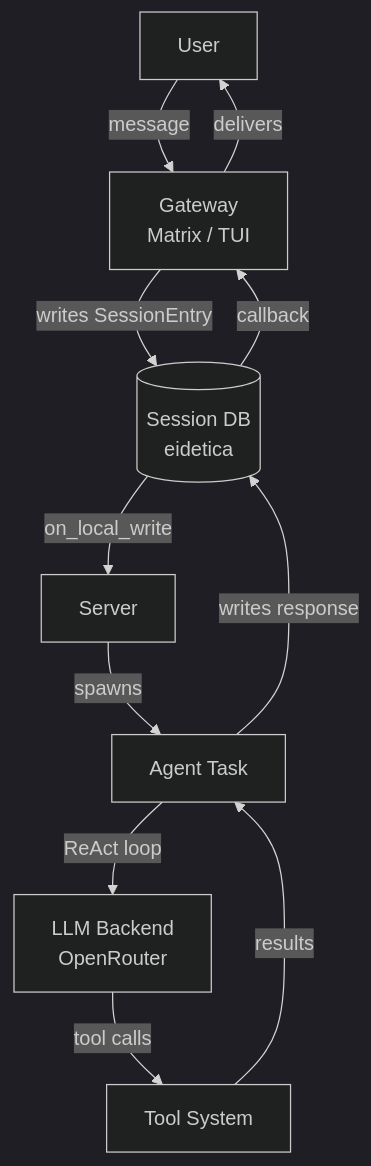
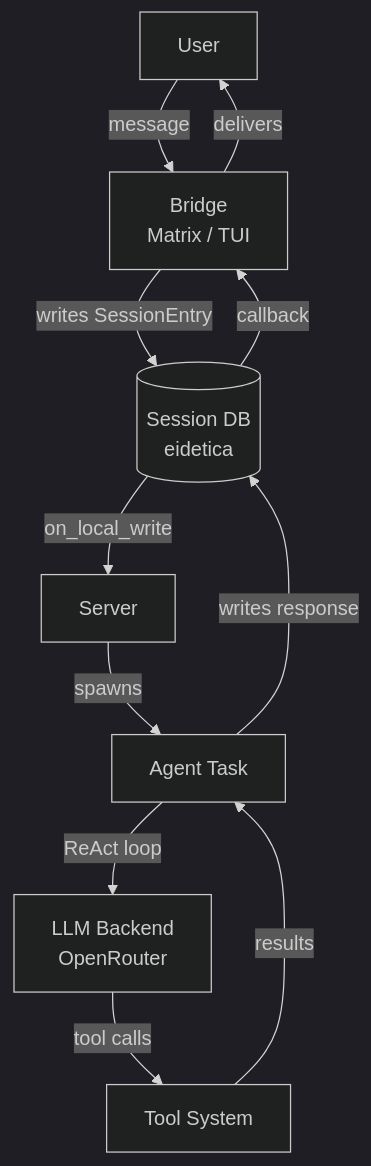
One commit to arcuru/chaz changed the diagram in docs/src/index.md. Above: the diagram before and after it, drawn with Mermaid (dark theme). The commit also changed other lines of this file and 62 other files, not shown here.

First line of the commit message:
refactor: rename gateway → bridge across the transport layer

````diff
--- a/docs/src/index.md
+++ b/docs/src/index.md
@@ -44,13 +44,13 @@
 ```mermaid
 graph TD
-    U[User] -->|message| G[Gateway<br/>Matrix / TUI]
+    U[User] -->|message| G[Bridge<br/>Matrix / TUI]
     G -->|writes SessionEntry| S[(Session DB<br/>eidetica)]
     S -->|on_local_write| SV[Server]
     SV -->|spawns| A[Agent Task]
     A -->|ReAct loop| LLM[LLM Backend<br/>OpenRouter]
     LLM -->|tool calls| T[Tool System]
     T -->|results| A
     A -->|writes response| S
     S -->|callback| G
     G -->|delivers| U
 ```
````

INSTRUCTIONS TO FOLLOW: Given the word "message", show every line of the records that contains it.

SOLVED PROBLEM:
First line of the commit message:
-    U[User] -->|message| G[Gateway<br/>Matrix / TUI]
+    U[User] -->|message| G[Bridge<br/>Matrix / TUI]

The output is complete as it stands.